Today we had another day out looking at sea boats. Little yachty motor-sailory sorts of things for bobbing up and down on the lumpy stuff. First stop Brighton Marina to check out a Colvic Watson 26 on brokerage there. Yep, it's nice; it looks like a boat... the trouble is, whatever boat I look at I can see the merits of, insofar as I can see any merits in the sort of boat where you can't get off and walk.
To get to the brokerage, we had to transit the surreally named 'Brighton Marina Village'. I've seen some bleak expanses in my time but I really think this took the biscuit. So inhuman, so ersatz, so bloody uncaring about anything - aesthetics, friendliness, nature - except hoovering in the maximum number of tasteless inhuman consumer-clones and their money. So this is what Black Rock and the sea swimming pool disappeared under all those years ago. Asda-town, plastic onion domes on stuccoed quasi-pubs, dying palm trees, wind tunnel boulevards. I have seen the eighties, and it is still horrible.

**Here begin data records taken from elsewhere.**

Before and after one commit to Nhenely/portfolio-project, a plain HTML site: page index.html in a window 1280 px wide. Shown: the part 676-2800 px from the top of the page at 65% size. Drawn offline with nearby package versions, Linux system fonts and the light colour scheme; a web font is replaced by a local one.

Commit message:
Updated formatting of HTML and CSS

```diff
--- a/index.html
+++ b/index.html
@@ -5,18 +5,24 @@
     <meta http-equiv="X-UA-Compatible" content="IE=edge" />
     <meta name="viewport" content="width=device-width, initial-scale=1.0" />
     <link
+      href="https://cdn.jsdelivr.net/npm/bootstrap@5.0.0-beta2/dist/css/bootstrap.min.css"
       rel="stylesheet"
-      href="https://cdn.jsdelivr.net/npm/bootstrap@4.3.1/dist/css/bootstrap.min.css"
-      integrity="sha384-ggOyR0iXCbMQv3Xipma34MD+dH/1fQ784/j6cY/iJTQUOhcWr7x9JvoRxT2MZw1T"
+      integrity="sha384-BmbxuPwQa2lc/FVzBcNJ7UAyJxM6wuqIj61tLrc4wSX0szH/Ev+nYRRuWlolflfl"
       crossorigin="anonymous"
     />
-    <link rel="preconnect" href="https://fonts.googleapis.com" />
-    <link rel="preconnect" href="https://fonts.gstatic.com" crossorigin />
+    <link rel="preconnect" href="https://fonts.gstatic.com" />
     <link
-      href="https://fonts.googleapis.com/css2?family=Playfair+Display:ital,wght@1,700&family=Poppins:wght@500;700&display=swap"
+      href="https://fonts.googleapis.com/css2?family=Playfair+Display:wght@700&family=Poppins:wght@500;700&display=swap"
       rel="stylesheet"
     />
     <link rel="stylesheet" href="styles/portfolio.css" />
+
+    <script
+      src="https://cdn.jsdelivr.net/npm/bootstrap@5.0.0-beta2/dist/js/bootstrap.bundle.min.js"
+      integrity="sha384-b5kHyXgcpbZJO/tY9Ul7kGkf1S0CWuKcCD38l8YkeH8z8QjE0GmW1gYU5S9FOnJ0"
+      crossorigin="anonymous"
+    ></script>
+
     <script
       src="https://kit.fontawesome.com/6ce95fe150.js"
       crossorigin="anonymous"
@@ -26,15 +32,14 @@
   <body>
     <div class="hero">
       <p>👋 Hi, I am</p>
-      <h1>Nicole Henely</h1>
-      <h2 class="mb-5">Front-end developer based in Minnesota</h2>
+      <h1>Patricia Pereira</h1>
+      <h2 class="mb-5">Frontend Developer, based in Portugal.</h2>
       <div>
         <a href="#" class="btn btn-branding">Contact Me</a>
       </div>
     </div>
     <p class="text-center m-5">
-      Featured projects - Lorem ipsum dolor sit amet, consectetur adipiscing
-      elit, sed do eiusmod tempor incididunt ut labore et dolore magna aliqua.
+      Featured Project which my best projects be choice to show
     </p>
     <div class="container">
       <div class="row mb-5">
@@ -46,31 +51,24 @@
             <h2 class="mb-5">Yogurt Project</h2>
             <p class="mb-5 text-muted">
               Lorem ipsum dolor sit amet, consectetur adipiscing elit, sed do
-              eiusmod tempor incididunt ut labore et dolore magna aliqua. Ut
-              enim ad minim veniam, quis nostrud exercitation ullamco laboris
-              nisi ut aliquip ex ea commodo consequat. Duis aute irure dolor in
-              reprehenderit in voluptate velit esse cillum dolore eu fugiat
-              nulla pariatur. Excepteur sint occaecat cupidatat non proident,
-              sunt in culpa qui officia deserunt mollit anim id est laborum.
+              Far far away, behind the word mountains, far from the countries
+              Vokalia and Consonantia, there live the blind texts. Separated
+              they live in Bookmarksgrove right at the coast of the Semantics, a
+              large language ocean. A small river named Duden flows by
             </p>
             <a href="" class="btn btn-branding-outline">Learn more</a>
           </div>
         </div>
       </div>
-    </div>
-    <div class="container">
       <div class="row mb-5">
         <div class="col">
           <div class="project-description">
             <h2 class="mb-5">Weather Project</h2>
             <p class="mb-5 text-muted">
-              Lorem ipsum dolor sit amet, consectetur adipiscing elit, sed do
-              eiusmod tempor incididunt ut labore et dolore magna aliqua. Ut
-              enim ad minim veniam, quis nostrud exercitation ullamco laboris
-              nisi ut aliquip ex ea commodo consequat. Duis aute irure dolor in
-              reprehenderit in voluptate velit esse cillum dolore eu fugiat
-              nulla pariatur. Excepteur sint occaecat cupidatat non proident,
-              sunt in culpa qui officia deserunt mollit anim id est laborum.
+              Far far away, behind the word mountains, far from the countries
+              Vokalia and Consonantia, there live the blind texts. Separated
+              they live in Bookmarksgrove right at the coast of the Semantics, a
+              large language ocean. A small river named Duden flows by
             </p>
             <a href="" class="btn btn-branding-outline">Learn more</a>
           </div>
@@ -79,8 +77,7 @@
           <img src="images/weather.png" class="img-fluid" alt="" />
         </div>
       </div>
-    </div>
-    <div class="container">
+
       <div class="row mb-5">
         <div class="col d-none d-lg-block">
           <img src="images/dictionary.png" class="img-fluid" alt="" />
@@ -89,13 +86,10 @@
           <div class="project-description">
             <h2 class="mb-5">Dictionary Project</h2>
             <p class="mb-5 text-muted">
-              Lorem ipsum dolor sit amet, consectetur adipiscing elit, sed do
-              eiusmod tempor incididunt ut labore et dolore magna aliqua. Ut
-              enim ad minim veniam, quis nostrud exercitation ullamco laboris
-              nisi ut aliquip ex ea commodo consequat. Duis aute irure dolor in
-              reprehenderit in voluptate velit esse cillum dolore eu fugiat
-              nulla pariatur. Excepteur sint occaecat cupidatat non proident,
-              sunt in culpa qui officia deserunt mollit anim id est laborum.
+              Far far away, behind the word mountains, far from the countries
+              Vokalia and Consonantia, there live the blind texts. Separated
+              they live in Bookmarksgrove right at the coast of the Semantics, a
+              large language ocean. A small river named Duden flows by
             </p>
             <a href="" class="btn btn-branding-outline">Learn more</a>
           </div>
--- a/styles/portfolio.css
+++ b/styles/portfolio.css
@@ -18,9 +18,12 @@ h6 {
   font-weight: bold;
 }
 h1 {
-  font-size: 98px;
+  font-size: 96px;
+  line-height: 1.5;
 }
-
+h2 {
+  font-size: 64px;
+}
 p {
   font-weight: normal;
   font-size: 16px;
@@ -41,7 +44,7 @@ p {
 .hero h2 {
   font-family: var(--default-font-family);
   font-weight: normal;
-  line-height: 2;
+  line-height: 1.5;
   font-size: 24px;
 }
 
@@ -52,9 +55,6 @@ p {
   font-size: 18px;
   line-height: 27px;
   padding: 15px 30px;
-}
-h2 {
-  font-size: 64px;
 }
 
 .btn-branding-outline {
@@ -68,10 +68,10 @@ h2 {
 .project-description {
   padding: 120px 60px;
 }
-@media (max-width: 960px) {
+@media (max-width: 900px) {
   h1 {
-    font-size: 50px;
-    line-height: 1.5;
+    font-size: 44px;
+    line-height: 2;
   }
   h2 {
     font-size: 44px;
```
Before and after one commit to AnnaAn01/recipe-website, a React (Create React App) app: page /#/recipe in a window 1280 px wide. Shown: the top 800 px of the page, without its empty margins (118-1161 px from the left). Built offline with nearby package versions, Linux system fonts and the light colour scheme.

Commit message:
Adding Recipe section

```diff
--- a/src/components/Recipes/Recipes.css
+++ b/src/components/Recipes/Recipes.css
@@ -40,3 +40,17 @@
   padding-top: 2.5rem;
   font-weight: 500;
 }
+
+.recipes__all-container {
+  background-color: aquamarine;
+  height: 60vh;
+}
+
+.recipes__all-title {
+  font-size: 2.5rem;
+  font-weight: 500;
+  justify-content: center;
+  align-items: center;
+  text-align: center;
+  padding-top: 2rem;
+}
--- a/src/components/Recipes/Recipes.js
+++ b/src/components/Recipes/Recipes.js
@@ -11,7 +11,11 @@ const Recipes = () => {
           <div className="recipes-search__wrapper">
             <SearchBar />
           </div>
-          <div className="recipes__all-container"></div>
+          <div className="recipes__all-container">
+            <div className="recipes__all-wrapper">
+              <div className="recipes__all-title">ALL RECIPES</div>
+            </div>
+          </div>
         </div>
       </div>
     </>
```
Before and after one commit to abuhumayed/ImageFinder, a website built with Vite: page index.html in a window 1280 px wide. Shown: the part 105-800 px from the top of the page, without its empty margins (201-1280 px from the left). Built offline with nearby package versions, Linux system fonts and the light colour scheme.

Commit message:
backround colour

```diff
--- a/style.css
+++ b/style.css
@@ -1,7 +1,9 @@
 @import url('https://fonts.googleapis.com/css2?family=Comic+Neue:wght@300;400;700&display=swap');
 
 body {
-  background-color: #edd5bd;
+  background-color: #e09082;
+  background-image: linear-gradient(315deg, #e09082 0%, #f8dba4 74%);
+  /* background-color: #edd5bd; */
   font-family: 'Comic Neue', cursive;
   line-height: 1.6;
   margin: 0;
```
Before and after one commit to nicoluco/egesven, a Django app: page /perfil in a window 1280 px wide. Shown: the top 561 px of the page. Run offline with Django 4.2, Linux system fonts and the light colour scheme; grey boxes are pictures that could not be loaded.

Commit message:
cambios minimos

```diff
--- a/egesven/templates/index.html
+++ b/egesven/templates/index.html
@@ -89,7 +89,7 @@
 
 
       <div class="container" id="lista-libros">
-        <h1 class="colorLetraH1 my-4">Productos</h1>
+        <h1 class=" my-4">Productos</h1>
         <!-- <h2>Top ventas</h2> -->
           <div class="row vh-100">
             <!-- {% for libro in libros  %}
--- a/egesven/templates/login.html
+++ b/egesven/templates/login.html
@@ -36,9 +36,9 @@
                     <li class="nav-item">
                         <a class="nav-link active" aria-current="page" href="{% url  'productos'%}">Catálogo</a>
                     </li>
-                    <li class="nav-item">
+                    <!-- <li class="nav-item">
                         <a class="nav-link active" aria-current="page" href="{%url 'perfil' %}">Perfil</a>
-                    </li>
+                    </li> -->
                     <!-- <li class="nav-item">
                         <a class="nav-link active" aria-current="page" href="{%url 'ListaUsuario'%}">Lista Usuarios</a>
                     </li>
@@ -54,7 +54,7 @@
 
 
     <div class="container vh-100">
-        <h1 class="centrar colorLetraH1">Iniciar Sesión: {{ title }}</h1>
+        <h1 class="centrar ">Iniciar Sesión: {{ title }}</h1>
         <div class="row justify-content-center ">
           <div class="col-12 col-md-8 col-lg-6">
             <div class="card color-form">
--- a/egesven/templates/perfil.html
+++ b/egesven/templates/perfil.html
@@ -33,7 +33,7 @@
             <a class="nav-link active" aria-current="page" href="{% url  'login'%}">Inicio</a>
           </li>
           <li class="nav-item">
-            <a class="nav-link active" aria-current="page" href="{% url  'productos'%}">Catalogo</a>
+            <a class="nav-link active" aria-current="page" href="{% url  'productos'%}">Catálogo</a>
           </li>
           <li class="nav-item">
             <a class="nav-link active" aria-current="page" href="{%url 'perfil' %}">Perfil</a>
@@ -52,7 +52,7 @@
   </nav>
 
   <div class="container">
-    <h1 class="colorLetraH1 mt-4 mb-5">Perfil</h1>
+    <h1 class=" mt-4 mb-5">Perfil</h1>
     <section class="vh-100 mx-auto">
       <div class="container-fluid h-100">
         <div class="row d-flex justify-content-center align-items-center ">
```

But we still had a lovely afternoon, bacause after that, we went on to the outskirts of Southampton to see a man about a dog. The Hon Sec of the Sea Dog Owners' Club, in fact, who had very kindly offered us the opportuinity to have a look at his 30' Sea Dog, a boat type which Jim was very taken with on paper. We met John and Audrey at their house, along with another man who had just bought a Sea Dog and had come to inspect John's gimbles, and were all driven to the marina where the boat (Two Tails - I think it's a law that all Sea Dogs have to have amusing canine-related names) resides. On board Audrey plied us with tea and lovely rock cakes while John showed us all the features and wrinkles of the boat, and his many ingenious modifications. They were lovely people, and we had a splendid time, and we have extended an invitation for a reciprocal visit to Chertsey, which I hope will be taken up. The Sea Dog was a very nice boat too.
And I have decided that I want one of these, if anyone knows where to buy one.